Toronto’s masqued marvel un-settles old scores.
Where he’ll next appear as conductor, singer or baroque violinist?
Sightings include Tafelmusik, Exultate, Elora, Soundstreams, Toronto OperettaTheatre
But some lucky high schoolers know he’s keeping time for them.
Proud son of his favourite composer, proud husband and father of three favourite singers.
Former producer in the heyday of CBC Radio Music.
see pages 30, 31, 40, 52
Know our Mystery Child’s name? WIN PRIZES! Send your best guess by January 24, to email@example.com.
CONGRAULATIONS TO OUR WINNERS! HERE’S WHAT THEY WON
Messiah: at Roy Thomson Hall.

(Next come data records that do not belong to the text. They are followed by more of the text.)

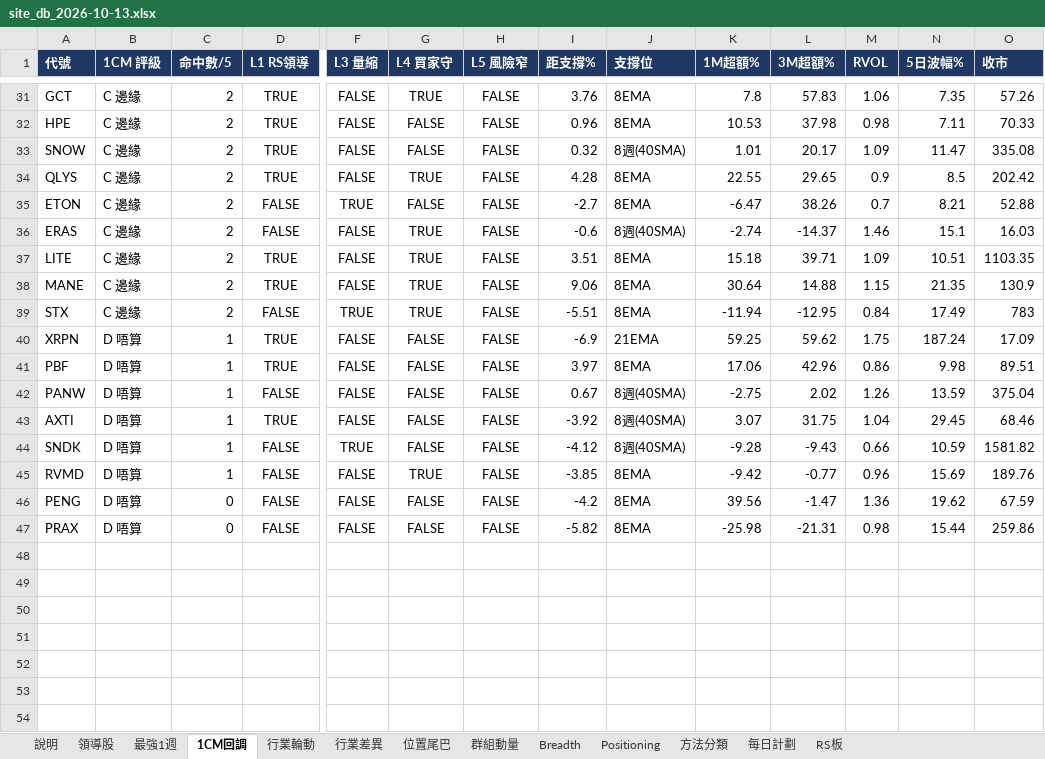
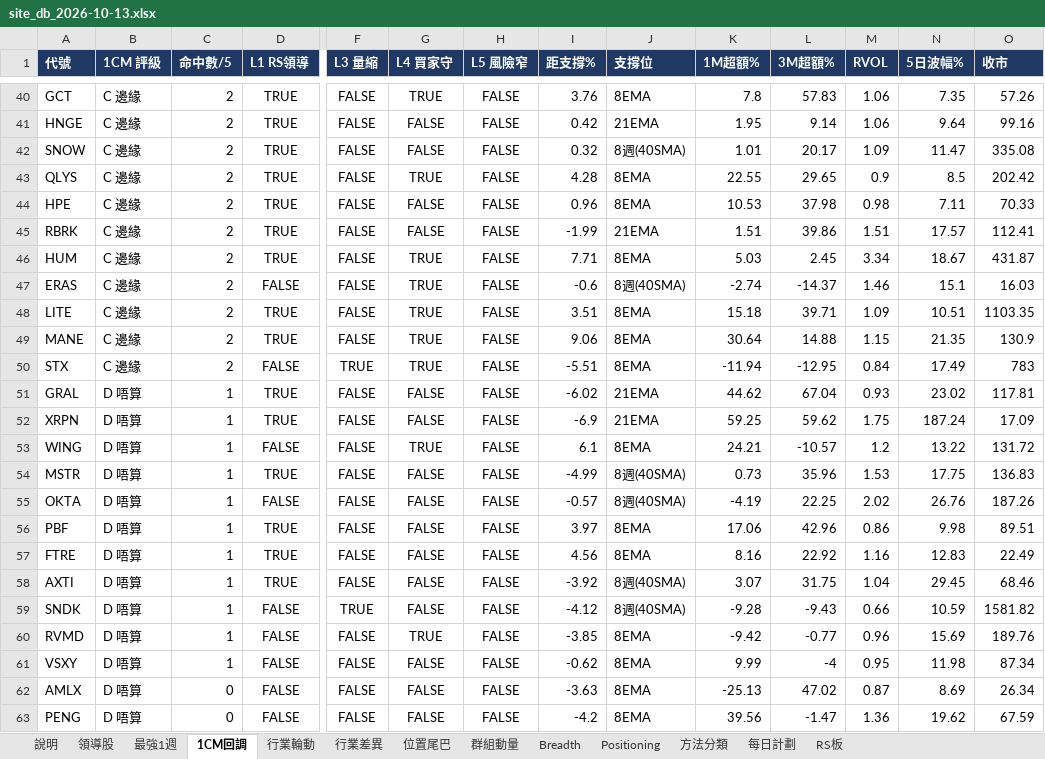
Before and after one commit to Desmondddkey/trading-desk, an Excel workbook: db/site_db_2026-10-13.xlsx, sheet 1CM回調, drawn as a sheet; only a part is shown, gaps mark what is left out; values as stored, in another font and other column widths than the file's, no borders; removed rows and columns are numbered as before the commit, all else as after; rows hold the shown columns only; the diff covers the shown part only; the diff names each change by its address in the sheet, - before the commit and + after, or states it on an @@ line.

```diff
--- a/db/site_db_2026-10-13.xlsx (sheet 1CM回調)
+++ b/db/site_db_2026-10-13.xlsx (sheet 1CM回調)
-A41 (代號): HPE
+A41 (代號): HNGE
-I41 (距支撐%): 0.96
+I41 (距支撐%): 0.42
-J41 (支撐位): 8EMA
+J41 (支撐位): 21EMA
-K41 (1M超額%): 10.53
+K41 (1M超額%): 1.95
-L41 (3M超額%): 37.98
+L41 (3M超額%): 9.14
-M41 (RVOL): 0.98
+M41 (RVOL): 1.06
-N41 (5日波幅%): 7.11
+N41 (5日波幅%): 9.64
-O41 (收市): 70.33
+O41 (收市): 99.16
-row 35: ETON | C 邊緣 | 2 | FALSE | TRUE | FALSE | FALSE | -2.7 | 8EMA | -6.47 | 38.26 | 0.7 | 8.21 | 52.88
+row 44: HPE | C 邊緣 | 2 | TRUE | FALSE | FALSE | FALSE | 0.96 | 8EMA | 10.53 | 37.98 | 0.98 | 7.11 | 70.33
+row 45: RBRK | C 邊緣 | 2 | TRUE | FALSE | FALSE | FALSE | -1.99 | 21EMA | 1.51 | 39.86 | 1.51 | 17.57 | 112.41
+row 46: HUM | C 邊緣 | 2 | TRUE | FALSE | TRUE | FALSE | 7.71 | 8EMA | 5.03 | 2.45 | 3.34 | 18.67 | 431.87
+row 51: GRAL | D 唔算 | 1 | TRUE | FALSE | FALSE | FALSE | -6.02 | 21EMA | 44.62 | 67.04 | 0.93 | 23.02 | 117.81
+row 53: WING | D 唔算 | 1 | FALSE | FALSE | TRUE | FALSE | 6.1 | 8EMA | 24.21 | -10.57 | 1.2 | 13.22 | 131.72
+row 54: MSTR | D 唔算 | 1 | TRUE | FALSE | FALSE | FALSE | -4.99 | 8週(40SMA) | 0.73 | 35.96 | 1.53 | 17.75 | 136.83
+row 55: OKTA | D 唔算 | 1 | FALSE | FALSE | FALSE | FALSE | -0.57 | 8週(40SMA) | -4.19 | 22.25 | 2.02 | 26.76 | 187.26
-row 42: PANW | D 唔算 | 1 | FALSE | FALSE | FALSE | FALSE | 0.67 | 8週(40SMA) | -2.75 | 2.02 | 1.26 | 13.59 | 375.04
+row 57: FTRE | D 唔算 | 1 | TRUE | FALSE | FALSE | FALSE | 4.56 | 8EMA | 8.16 | 22.92 | 1.16 | 12.83 | 22.49
+row 61: VSXY | D 唔算 | 1 | FALSE | FALSE | FALSE | FALSE | -0.62 | 8EMA | 9.99 | -4 | 0.95 | 11.98 | 87.34
+row 62: AMLX | D 唔算 | 0 | FALSE | FALSE | FALSE | FALSE | -3.63 | 8EMA | -25.13 | 47.02 | 0.87 | 8.69 | 26.34
-row 47: PRAX | D 唔算 | 0 | FALSE | FALSE | FALSE | FALSE | -5.82 | 8EMA | -25.98 | -21.31 | 0.98 | 15.44 | 259.86
```
Also changed, not shown: 12 added rows, 3 removed rows and 3 moved rows elsewhere in this sheet, sheet 領導股, sheet RS板, sheet 最強1週, sheet 行業輪動, sheet Positioning, sheet 說明, db/site_db_history.xlsx, 18 other files.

Hallelujah! for the combined forces of the Toronto Symphony Orchestra and the Toronto Mendelssohn Choir, with soloists Jane Archibald, soprano; Allyson McHardy, mezzo-soprano; Lawrence Wiliford, tenor; Philippe Sly, bass-baritone. Grant Llewellyn, conducts while your heart soars. (Dec 16, 17, 19, 20, 21) A pair of Dec 16 tickets each for Doug McInroy and Joan Rosenfeld
Beethoven Symphony No. 5: at Koerner Hall. Kent Nagano (Orchestre symphonique de Montréal), directs the Tafelmusik Baroque Orchestra in Beethoven’s revolutionary Symphony No. 5, later joined by the Tafelmusik Chamber Choir for Beethoven’s lyrical and joyous Mass in C Major, with Nathalie Paulin, soprano; Laura Pudwell, mezzo-soprano; Lawrence Wiliford, tenor; Sumner Thompson, baritone (Jan 22 to 25). A pair of tickets for Annie Odom
Acis and Galatea: Toronto Masque Theatre in the candle-lit Enoch Turner Schoolhouse . A perfect love, a spurned giant, an enduring memorial by George Frideric Handel. Featuring tenor Lawrence Wiliford as Acis, soprano Teri Dunn as Galatea, baritone Peter McGillivray as Polyphemus and tenor Graham Thomson as Damon. A period ensemble is led by Larry Beckwith (violin 1), with chorus (Schola Cantorum, Faculty of Music U of T) directed by Daniel Taylor. (Jan 15 to17) A pair of tickets for Anne-Maria Pennanen
Ash Roses (Centrediscs 2014) This inaugural CD release by the Canadian Art Song Project (CASP) celebrates Canadian composer Derek Holman and a 20-year prolific period of writing art songs. The featured artists are also known for their dedication to song and chamber repertoire: tenor Lawrence Wiliford, soprano Mireille Asselin, pianist Liz Upchurch and harpist Sanya Eng perform works all previously unrecorded. A copy for you, Sabrina Keyes!
Music’s Children gratefully acknowledges Lawrence & Terry Sue, Teri, Alison, Juliet, and John.